The Labour Party would obviously receive the lion’s share of the budget, as it is the leading coalition party. But how did New Zealand First and Greens compare?
In summary, while #Budget2018 may have not been perfect for NZ First it nonetheless handed the kingmaker party with significant wins that will be of great delight to its supporters.
The biggest of these wins was the finalisation of the #ProvincialGrowthFund (PGF), the $1 billion per year over the next three years funding allocation for projects targeting regional New Zealand. The curator of this programme will be NZ First MP, the Hon. Shane Jones, who serves the Minister for Regional Economic Development, for Infrastructure and for Forestry.
A large chunk of the $1 billion fund will be allotted for the 1 Billion Trees project, which was given $245 million in funding. The initiative will provide jobs to rural New Zealanders, as well as being a remedy to the soil erosion problems that regional cities – such as Gisborne – suffer.
The size of the project requires a dedicated government agency that will be tasked to oversee the tree planting, and this will be undertaken by the recently-revived New Zealand Forestry Service – Te Uru Rākau – also one of NZ First’s victories in the recent budget.
Vast forests also become susceptible to diseases, as the country saw with the widespread kauri dieback from late 2017 to early this year. Tending to these risks falls under the responsibility of the Ministry of Primary Industries (MPI) and specifically the Department of Conservation (DOC), which was allotted an extra $9.3 million in operational funding over the next four years to improve their biosecurity systems.
In addition to that tranche of funds, there will be a further $181.6 million in funding for the DOC to undertake projects specifically for conservation. This includes initiatives to protect our native bird species, which have been severely threatened by a plethora of introduced predators.
This budget allocation is part of NZ First’s long-standing policy of phasing out the use of 1080 pellets, which are chemical-laden pellets scattered across vast forests to eliminate predators such as stoats and possums. The added funding will hopefully allow DOC to use other methods to remove these pests rather than an equally harmful chemical.
To further aid the challenge of moving away from the use of 1080, NZ First has also long endeavoured for a drastic increase in national spending on research and development (R&D). At present, R&D spending is at 1.2% of the GDP but the party aims to push that higher to 2% of GDP.
Part of #Budget2018 was to allot an additional $1 billion in R&D spending over the next four years. This will enable us to find alternatives to 1080 use, to create new jobs with higher wages and to make New Zealand a world leader in technological innovation.

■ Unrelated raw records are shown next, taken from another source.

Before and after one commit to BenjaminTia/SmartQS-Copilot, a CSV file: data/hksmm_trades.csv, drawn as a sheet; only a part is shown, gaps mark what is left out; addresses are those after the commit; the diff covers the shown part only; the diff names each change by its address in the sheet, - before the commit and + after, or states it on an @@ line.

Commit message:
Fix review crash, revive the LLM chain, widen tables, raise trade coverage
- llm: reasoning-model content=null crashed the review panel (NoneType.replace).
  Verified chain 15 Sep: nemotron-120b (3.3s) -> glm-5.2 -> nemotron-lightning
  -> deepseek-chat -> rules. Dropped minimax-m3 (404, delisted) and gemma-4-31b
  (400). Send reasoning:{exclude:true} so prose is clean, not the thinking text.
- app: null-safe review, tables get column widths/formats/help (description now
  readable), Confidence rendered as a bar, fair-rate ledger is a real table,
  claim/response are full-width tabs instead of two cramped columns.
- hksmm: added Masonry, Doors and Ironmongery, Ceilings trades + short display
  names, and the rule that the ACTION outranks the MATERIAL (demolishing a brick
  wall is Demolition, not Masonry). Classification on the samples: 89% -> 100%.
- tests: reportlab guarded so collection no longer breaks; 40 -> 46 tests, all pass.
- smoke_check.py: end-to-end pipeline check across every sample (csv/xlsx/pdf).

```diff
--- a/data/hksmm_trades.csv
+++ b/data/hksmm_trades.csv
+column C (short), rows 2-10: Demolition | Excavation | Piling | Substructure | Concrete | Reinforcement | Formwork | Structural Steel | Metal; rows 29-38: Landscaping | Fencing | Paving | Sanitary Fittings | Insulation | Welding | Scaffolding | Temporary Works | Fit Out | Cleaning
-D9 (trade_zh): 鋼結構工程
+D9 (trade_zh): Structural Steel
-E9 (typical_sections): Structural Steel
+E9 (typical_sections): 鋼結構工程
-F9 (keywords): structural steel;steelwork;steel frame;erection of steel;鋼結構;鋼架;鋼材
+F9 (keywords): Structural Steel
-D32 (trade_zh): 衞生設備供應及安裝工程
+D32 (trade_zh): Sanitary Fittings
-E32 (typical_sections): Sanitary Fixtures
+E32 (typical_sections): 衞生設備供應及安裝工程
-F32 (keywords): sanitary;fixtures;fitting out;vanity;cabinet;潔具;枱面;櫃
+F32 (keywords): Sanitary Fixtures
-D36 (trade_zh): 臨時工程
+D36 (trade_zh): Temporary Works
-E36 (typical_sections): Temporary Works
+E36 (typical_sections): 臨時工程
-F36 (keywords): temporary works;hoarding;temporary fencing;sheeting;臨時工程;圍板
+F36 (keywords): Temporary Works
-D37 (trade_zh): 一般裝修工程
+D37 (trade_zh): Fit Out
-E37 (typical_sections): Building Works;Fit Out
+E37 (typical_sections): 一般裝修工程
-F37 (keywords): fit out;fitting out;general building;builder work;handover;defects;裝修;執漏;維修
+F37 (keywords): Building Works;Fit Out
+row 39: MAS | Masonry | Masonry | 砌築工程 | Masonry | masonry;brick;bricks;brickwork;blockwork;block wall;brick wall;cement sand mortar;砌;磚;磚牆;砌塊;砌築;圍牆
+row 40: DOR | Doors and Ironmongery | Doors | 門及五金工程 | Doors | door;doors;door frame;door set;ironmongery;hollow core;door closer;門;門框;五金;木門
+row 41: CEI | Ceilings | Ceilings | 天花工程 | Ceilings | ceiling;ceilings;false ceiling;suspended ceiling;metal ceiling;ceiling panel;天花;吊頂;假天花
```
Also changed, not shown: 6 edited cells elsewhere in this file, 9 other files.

A lot of this new spending will come from added revenue streams, such as the government’s recently announced regional fuel tax that will help fund transport infrastructure in Auckland. However, it is also important to ensure that multinational corporations who ply their trade in the country contribute their fair share.
Cracking down on tax evaders was a vital part of this process, and an added $3 million in operational expenditure over the next four years was provided to study methods to improve tax compliance in several industries. The project aims to collect an additional $726.3 million in tax revenues after four years.

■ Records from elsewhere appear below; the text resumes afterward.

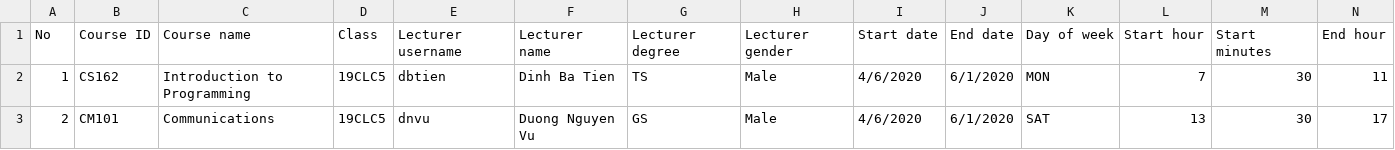
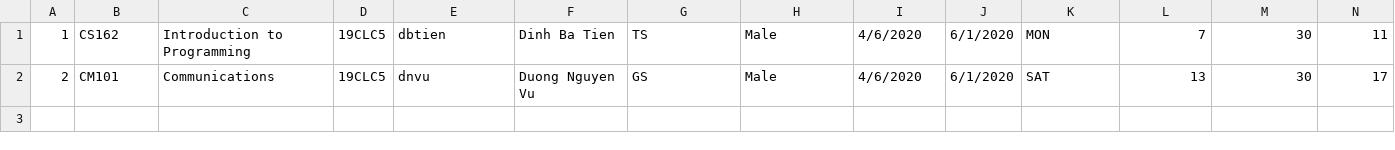
Before and after one commit to hungvvu/Student_management_system_grp5, a CSV file: Student_Management_System/Student_Management_System/19CLC5-Schedule.csv, drawn as a sheet; only a part is shown; rows hold the shown columns only; the diff names each change by its address in the sheet, - before the commit and + after, or states it on an @@ line.

Commit message:
Schedule Working 60%

```diff
--- a/Student_Management_System/Student_Management_System/19CLC5-Schedule.csv
+++ b/Student_Management_System/Student_Management_System/19CLC5-Schedule.csv
-row 1: No | Course ID | Course name | Class | Lecturer username | Lecturer name | Lecturer degree | Lecturer gender | Start date | End date | Day of week | Start hour | Start minutes | End hour
```
Also changed, not shown: 1 other file.
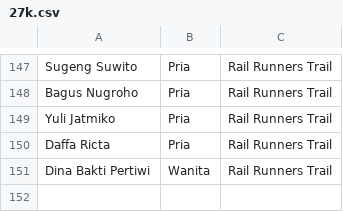
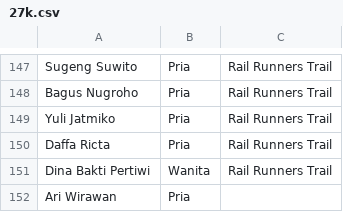
Before and after one commit to smgmountainrace/listpeserta, a CSV file: 27k.csv, drawn as a sheet; only a part is shown, gaps mark what is left out; the diff names each change by its address in the sheet, - before the commit and + after, or states it on an @@ line.

Commit message:
27k.csv

```diff
--- a/27k.csv
+++ b/27k.csv
+row 152: Ari Wirawan | Pria
```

Despite NZ First supporters having the reputation of being largely geriatric, unbeknownst to many the party actually has implemented a policy that largely benefits children. In 1996, as part of their coalition agreement with the National government NZ First enacted free GP visits for ages 5 and under.
The most recent budget bolsters that further, as it will be extended to all those aged 14 years and under. This move is a sign that NZ First understands that investing in a healthy start in life for all New Zealanders would benefit the country in the long term.
An estimated 56,000 children will be better-off, and the funding also provides for free prescriptions for these young patients also.
The health of all New Zealanders is not the only thing that NZ First wants to secure, but their safety from criminal elements also. A pre-election promise made by the party was to provide funding to recruit 1,800 more police officers by 2020.
In #Budget2018, a whopping $298.8 million was provided as the “first step” to achieving those police increase. Of that planned recruitment number, 700 officers will be dedicate to combat organised crime while the rest will be “on the beat”.
These “budget wins” are on top of the other previously announced achievements such as the funding increase of $190 million for the Ministry of Foreign Affairs and Trade (MFAT) to provide more diplomats and open a new embassy in Sweden, the raising of the minimum wage to $16.50/hour with the intention of seeing it rise to $20/hour by 2020, the funding boost of $367.7 million in operational expenditure of the Defence and Veterans’ Affairs ministries and the added funding of $269.9 million for Oranga Tamariki to improve its services to distressed children.
So to answer succinctly to the question of what NZ First achieved in #Budget2018: it achieved a lot.